To occupy the table a little longer we ordered for Butter, Jam & Toast from the menu. Little did we know that it would be served separately!
We made our way to the counters at 1605 and the check-in was relatively quick. The staff glanced at our Indian passports and had to cross check if we are eligible for visa on arrival and issued the boarding card.
The immigration process was quick and so was the security. The new terminal is over a kilometer long with seating area on one side and retail, food & beverages on the other. Our boarding was from Gate#25 which was located on the ground floor.
We were bussed to the ATR72-500 waiting at remote bay between the domestic and international terminal.
Boarding continued well past departure time. Our seat on the 15th row was classified Business class but there was no difference in either the seats or the pitch.
Engines started 10 minutes past departure time and we taxied out to runway 11R for a hurried take off. There was a quick safety demonstration done by the crew.
The pilot announced on PA that we would take about an hour to reach our destination and we would cruise at FL150. This was followed by a quick round of service.
A Lao Airline branded meal box was handed out which contained a cold burger and a sweet. While the former was best avoided, the later was palatable. This was followed by a drinks run which included tea/coffee, cold drinks or beer.
The seat was a standard ATR seat in terms of comfort and the airline had an in-flight magazine which talked about its ties with China.
Two documents are handed out. First is the Visa on Arrival form and second an arrival & departure card. Not following the instructions of the crew is a worldwide phenomenon and despite repeated requests from the crew, a group from European Union and their leader kept on standing in the aisle to talk to fellow passengers.

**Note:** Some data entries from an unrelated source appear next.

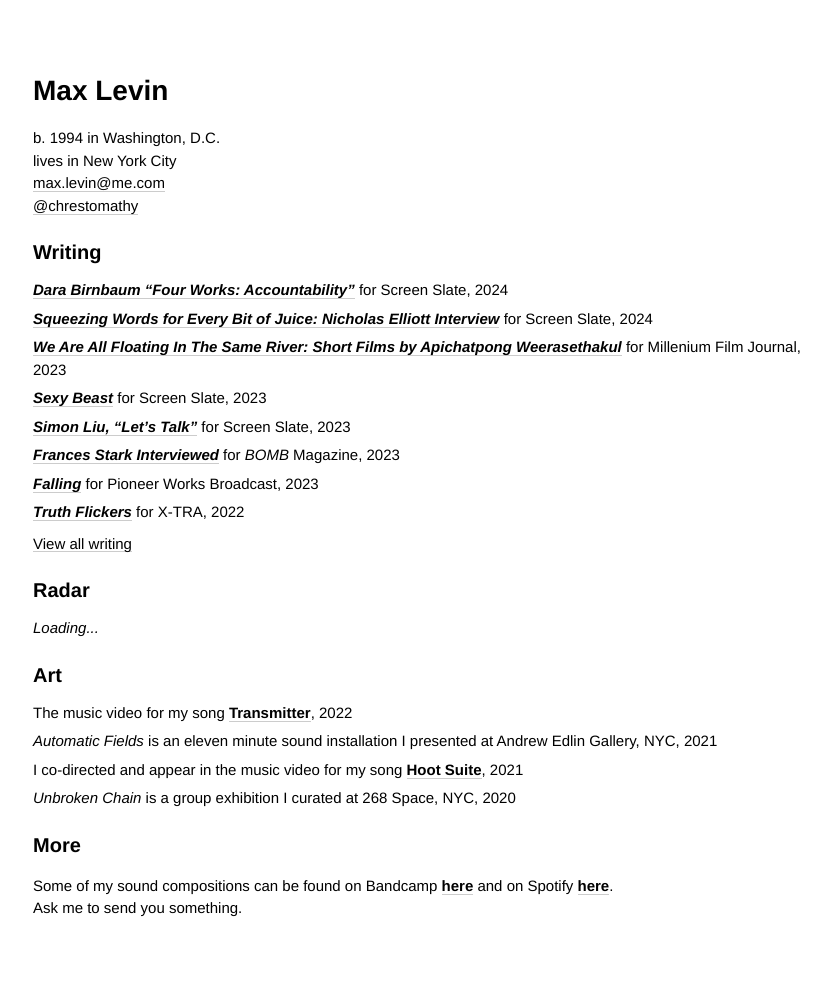
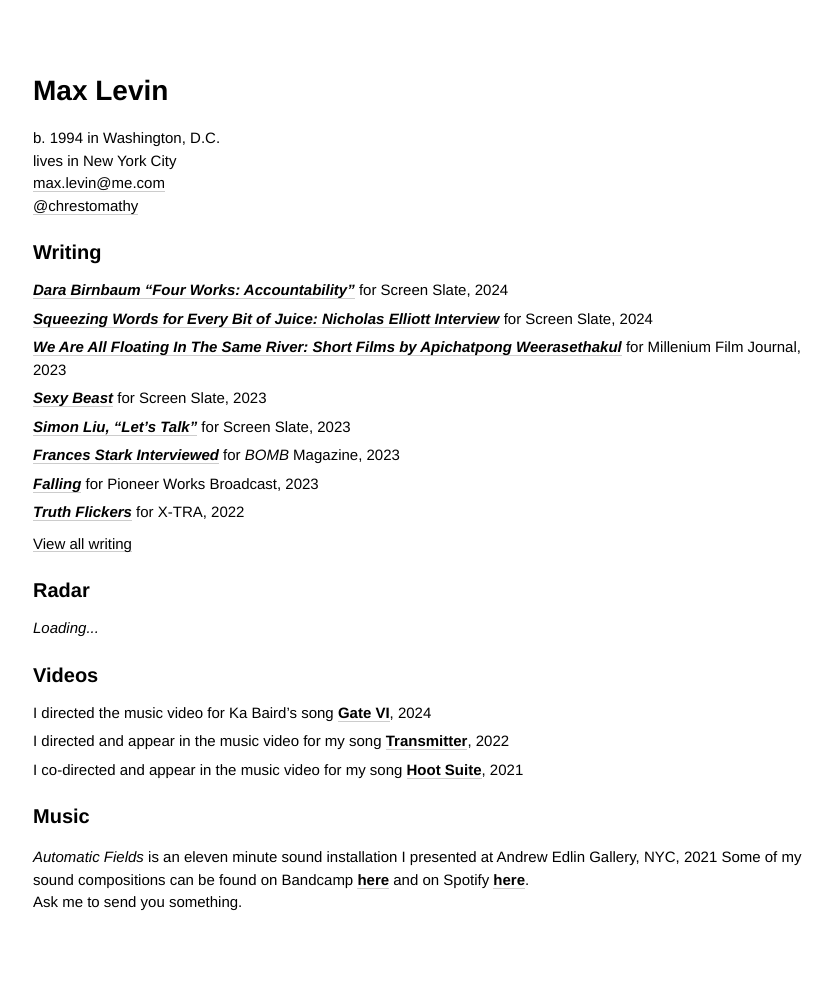
Before and after one commit to minicreative/maxlevin.me, a Jekyll site: the page built from index.md, in a window 1280 px wide. Shown: the whole page, without its empty margins (17-849 px from the left). Built offline with Jekyll 4.4.1, drawn with Linux system fonts in a browser that asks for light colours.

Commit message:
Updated Index

```diff
--- a/index.md
+++ b/index.md
@@ -117,23 +117,21 @@ sections:
     is_priority: false
 - title: Radar
   calendarList: true
-- title: Art
+- title: Videos
   items:
-  - description: The music video for my song **[Transmitter](https://drive.google.com/file/d/1iJig1f5p7hPt0b1Ml7_uzMToWH9P5sJi/view?usp=drivesdk)**,
+  - description: I directed the music video for Ka Baird's song **[Gate VI](https://drive.google.com/file/d/1Ok8KegrVK3qT0cL3sIk86GxyLoh4Ncy9/view?usp=drivesdk)**,
+      2024
+    image:
+  - description: I directed and appear in the music video for my song **[Transmitter](https://drive.google.com/file/d/1iJig1f5p7hPt0b1Ml7_uzMToWH9P5sJi/view?usp=drivesdk)**,
       2022
     image: "/uploads/Screen%20Shot%202023-12-15%20at%202.20.02%20PM.png"
-  - description: "*Automatic Fields* is an eleven minute sound installation I presented
-      at Andrew Edlin Gallery, NYC, 2021"
-    image: "/uploads/IMG_2932.jpg"
   - description: I co-directed and appear in the music video for my song **[Hoot Suite](https://vimeo.com/531584826/2d654d40e3)**,
       2021
     image: "/uploads/Screen%20Shot%202023-12-15%20at%202.02.38%20PM.png"
-  - description: "*Unbroken Chain* is a group exhibition I curated at 268 Space, NYC,
-      2020"
-    image: "/uploads/IMG_2300.jpg"
-- title: More
-  description: "Some of my sound compositions can be found on Bandcamp **[here](https://maxlevin.bandcamp.com)**
-    and on Spotify **[here](https://open.spotify.com/artist/2HWVsbMc3Zv65tB6pdIAVd?si=IF-qOJwySlq2375-cb69dQ)**.
+- title: Music
+  description: "*Automatic Fields* is an eleven minute sound installation I presented
+    at Andrew Edlin Gallery, NYC, 2021\nSome of my sound compositions can be found
+    on Bandcamp **[here](https://maxlevin.bandcamp.com)** and on Spotify **[here](https://open.spotify.com/artist/2HWVsbMc3Zv65tB6pdIAVd?si=IF-qOJwySlq2375-cb69dQ)**.
     \n<br>Ask me to send you something."
   image: "/uploads/a2750980685_10.jpg"
 layout: home
```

We started descend about 15 minutes to arrival and landed on runway two-four, using the entire runway to come to a halt and making a fast turn towards the terminal. Pretty much to my expectation, the runway lights were turned off immediately after we left the taxiway and were near our bay. We were the last flight movement of the day at Luang Prabang.
Two busses were waiting for the passengers and we managed to get into the first one, standing close to the door. This helped exit fast and join the line or rather lead the line for Visa on Arrival. The immigration officers looked more than eager to head home as they hurried through our application, without reading it and sending us to the next window for the process. For reasons unknown to anybody, there is a one USD surcharge for the visa and the fees vary from country to country. Indian’s have to pay USD 40 (plus the surcharge). In no time we had the visa on our passport and two officers calling us frantically to stamp it and let us go towards the baggage belt, which was few steps away.

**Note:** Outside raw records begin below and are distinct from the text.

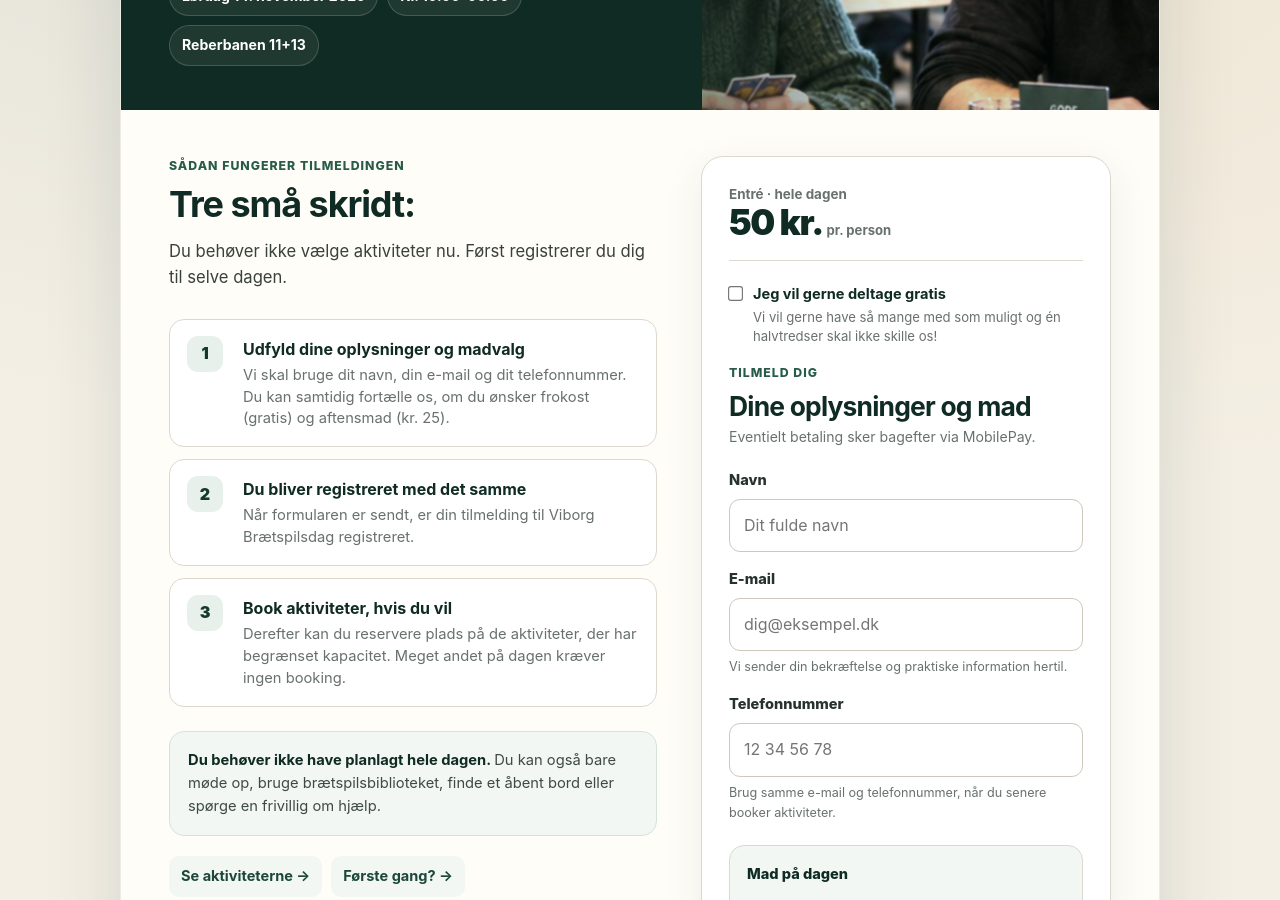
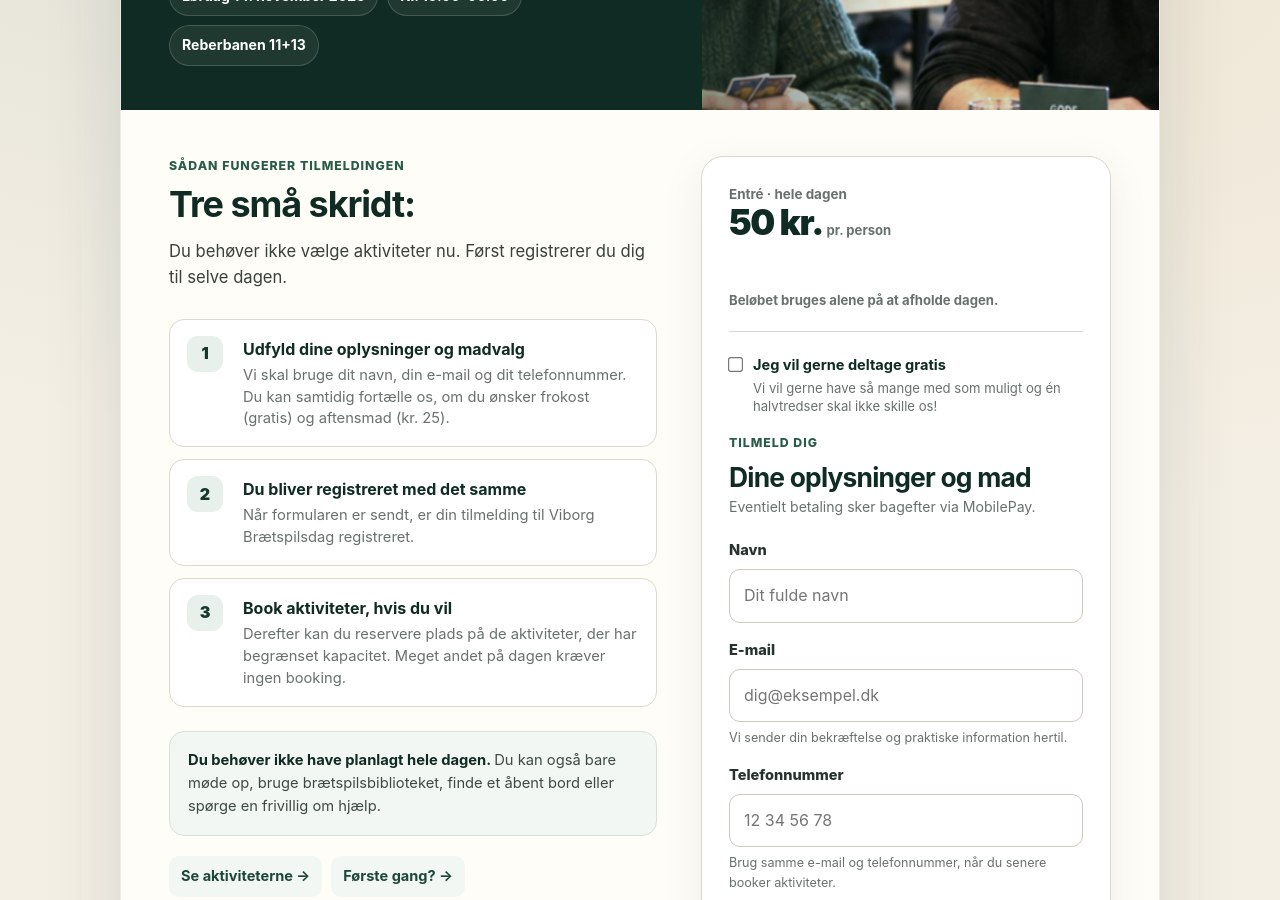
Before and after one commit to Andrejao/spilex, a Jekyll site: the page built from tilmelding.html, in a window 1280 px wide and 900 px high, scrolled down 463 px. Built offline with Jekyll 4.4.1, drawn with Linux system fonts in a browser that asks for light colours.

Commit message:
Update tilmelding.html

```diff
--- a/tilmelding.html
+++ b/tilmelding.html
@@ -1100,7 +1100,9 @@ permalink: /tilmelding/
 
                 <div class="price">
                   <span id="entrePrice">50 kr.</span>
-                  <small>pr. person</small>
+                  <small>pr. person</small><p></p>
+                  <small>Beløbet bruges alene på at afholde dagen.</small>
+
                 </div>
               </div>
             </div>
```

Luang Prabang is a small airport which sees a lot of connections these days with flights to Thailand, China, Malaysia, Cambodia, Singapore and Vietnam. But in the hurry to get the airport empty, the airline started dumping bags on both the baggage belts simultaneously with passengers frantically running from belt to belt to check for their baggage.
Currency exchange counters had closed for the day and the only counter open was a prepaid sim card one, which we took before we spotted the driver of our hotel booked vehicle. It was a 10 seater vehicle which had come to fetch both of us!
As we started from the airport, on the dimly lit streets and houses which made the town looked more like a village, we realized that customs also had left for the day before our flight landed!
While I have had the pleasure of flying airlines which have smaller fleet sizes, this is definitely the rarest airline I have flown so far.
The crew did their job well and we were fairly on-time. The ground handling at Hanoi was done by Vietnam Airlines and there was no staff to be seen at Luang Prabang. The aircraft was clean but the food was best to be left untouched.
A repeat flight? No reason to say no, but considering the rare places where the airline operates, it is probably going to be another airline as rare as this one, if I have to visit this region again.